### Work instruction
The result should be an exact copy of every record, with no pictures kept.

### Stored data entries
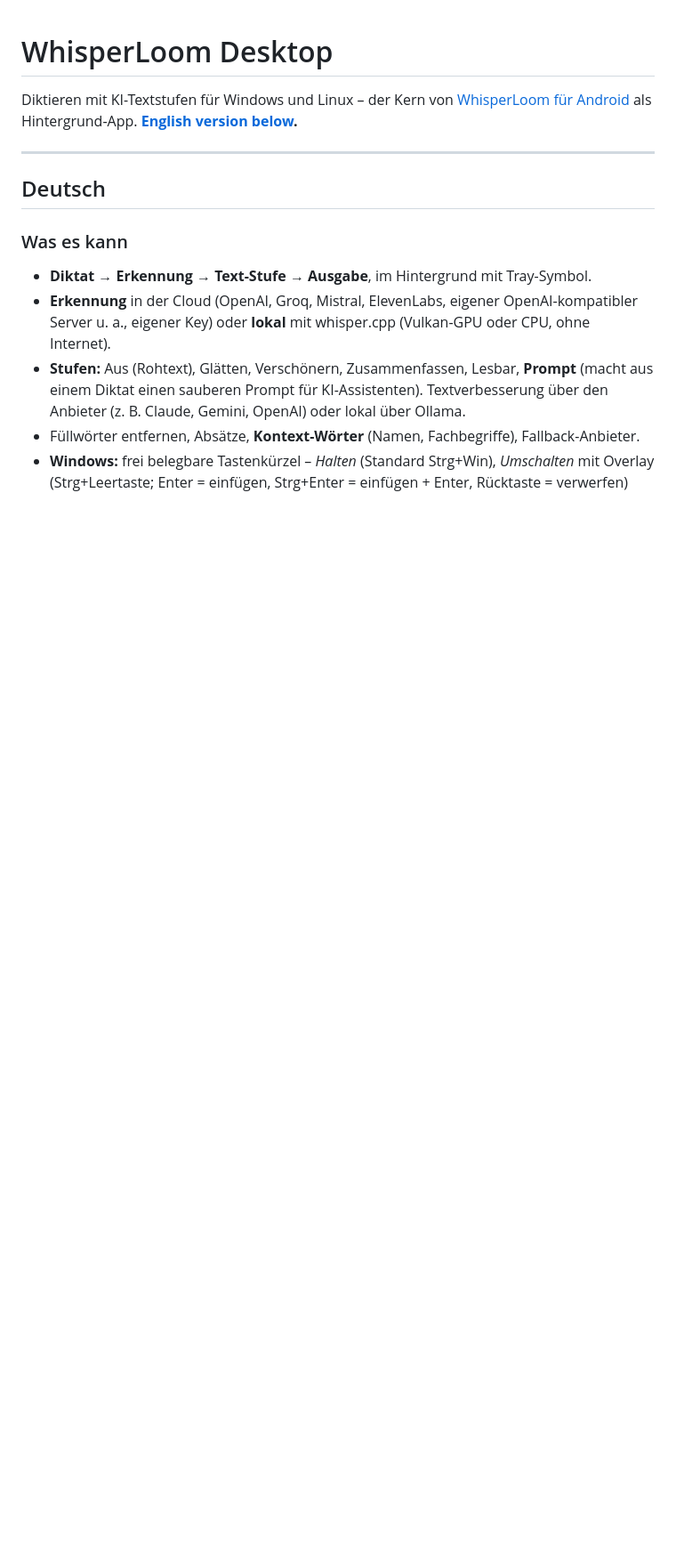
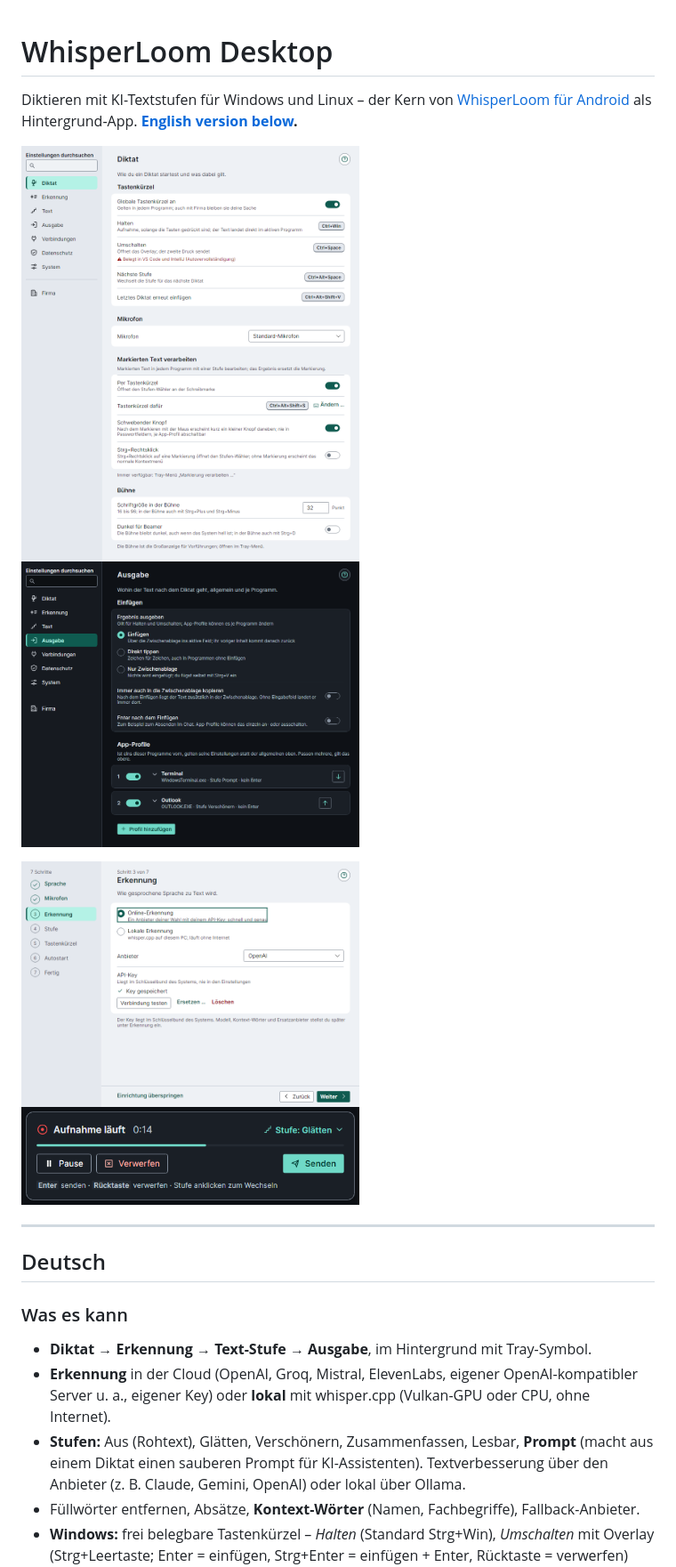
Before and after one commit to CTreitges/whisperloom-desktop, a Markdown page: README.md, the part around the change. Shown at 89% size. Rendered like a GitHub page; pictures changed too: docs/screens/overlay-recording-dark.png (added), docs/screens/settings-dictation-light.png (added), docs/screens/settings-output-dark.png (added); blank space fills up the shorter version.

Commit message:
docs(ux): Designsystem, README-Bilder und Changelog zum UX-Lauf 3
Co-Authored-By: Claude Opus 5.5 <noreply@anthropic.com>
Claude-Session: https://claude.ai/code/session_011qRtEhqiV9FgPGfKD98Zeh

```diff
--- a/README.md
+++ b/README.md
@@ -2,6 +2,15 @@
 
 Diktieren mit KI-Textstufen für Windows und Linux – der Kern von [WhisperLoom für Android](https://github.com/CTreitges/whisperloom-android)
 als Hintergrund-App. **[English version below](#english).**
+
+<p>
+<img src="docs/screens/settings-dictation-light.png" width="380" alt="Einstellungen, Seite Diktat (hell) / Settings, Dictation page (light)">
+<img src="docs/screens/settings-output-dark.png" width="380" alt="Einstellungen, Seite Ausgabe mit App-Profilen (dunkel) / Settings, Output page with app profiles (dark)">
+</p>
+<p>
+<img src="docs/screens/setup-recognition-light.png" width="380" alt="Einrichtung, Schritt Erkennung / Setup, recognition step">
+<img src="docs/screens/overlay-recording-dark.png" width="380" alt="Overlay während der Aufnahme / Overlay while recording">
+</p>
 
 ---
 
```
Also changed, not shown: CHANGELOG.md (+8 -0 lines), docs/design-system.md (+18 -4 lines).
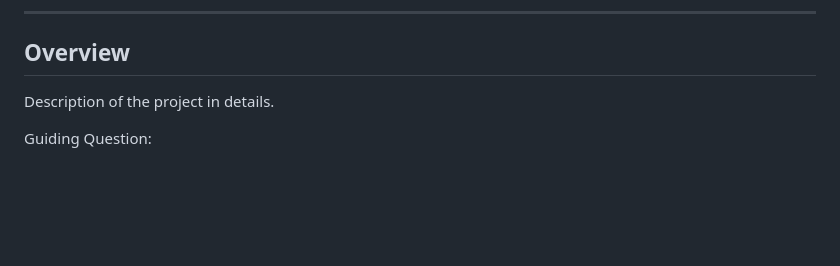
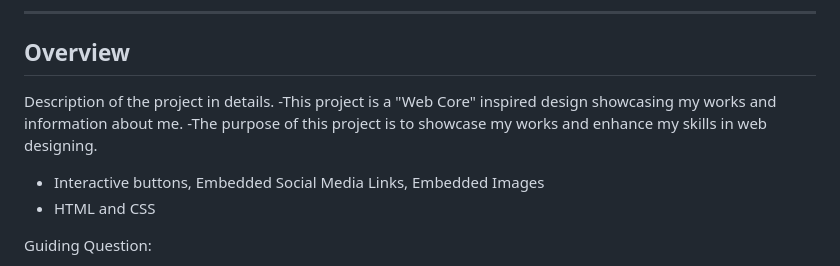
Before and after one commit to Madheline09/WD-Code-Demo-1-TD21, a Markdown page: readme.md, the part around the change. Drawn GitHub-style; blank space fills up the shorter version.

```diff
--- a/readme.md
+++ b/readme.md
@@ -58,6 +58,10 @@
 <!-- TODO: To be changed -->
 <!-- The following are just sample -->
 Description of the project in details.
+-This project is a "Web Core" inspired design showcasing my works and information about me.
+-The purpose of this project is to showcase my works and enhance my skills in web designing.
+- Interactive buttons, Embedded Social Media Links, Embedded Images
+- HTML and CSS
 
 Guiding Question:
 - What is the project
```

### Answer section
Before and after one commit to CTreitges/whisperloom-desktop, a Markdown page: README.md, the part around the change. Shown at 89% size. Rendered like a GitHub page; pictures changed too: docs/screens/overlay-recording-dark.png (added), docs/screens/settings-dictation-light.png (added), docs/screens/settings-output-dark.png (added); blank space fills up the shorter version.

Commit message:
docs(ux): Designsystem, README-Bilder und Changelog zum UX-Lauf 3
Co-Authored-By: Claude Opus 5.5 <noreply@anthropic.com>
Claude-Session: https://claude.ai/code/session_011qRtEhqiV9FgPGfKD98Zeh

```diff
--- a/README.md
+++ b/README.md
@@ -2,6 +2,15 @@
 
 Diktieren mit KI-Textstufen für Windows und Linux – der Kern von [WhisperLoom für Android](https://github.com/CTreitges/whisperloom-android)
 als Hintergrund-App. **[English version below](#english).**
+
+<p>
+<img src="docs/screens/settings-dictation-light.png" width="380" alt="Einstellungen, Seite Diktat (hell) / Settings, Dictation page (light)">
+<img src="docs/screens/settings-output-dark.png" width="380" alt="Einstellungen, Seite Ausgabe mit App-Profilen (dunkel) / Settings, Output page with app profiles (dark)">
+</p>
+<p>
+<img src="docs/screens/setup-recognition-light.png" width="380" alt="Einrichtung, Schritt Erkennung / Setup, recognition step">
+<img src="docs/screens/overlay-recording-dark.png" width="380" alt="Overlay während der Aufnahme / Overlay while recording">
+</p>
 
 ---
 
```
Also changed, not shown: CHANGELOG.md (+8 -0 lines), docs/design-system.md (+18 -4 lines).
Before and after one commit to Madheline09/WD-Code-Demo-1-TD21, a Markdown page: readme.md, the part around the change. Drawn GitHub-style; blank space fills up the shorter version.

```diff
--- a/readme.md
+++ b/readme.md
@@ -58,6 +58,10 @@
 <!-- TODO: To be changed -->
 <!-- The following are just sample -->
 Description of the project in details.
+-This project is a "Web Core" inspired design showcasing my works and information about me.
+-The purpose of this project is to showcase my works and enhance my skills in web designing.
+- Interactive buttons, Embedded Social Media Links, Embedded Images
+- HTML and CSS
 
 Guiding Question:
 - What is the project
```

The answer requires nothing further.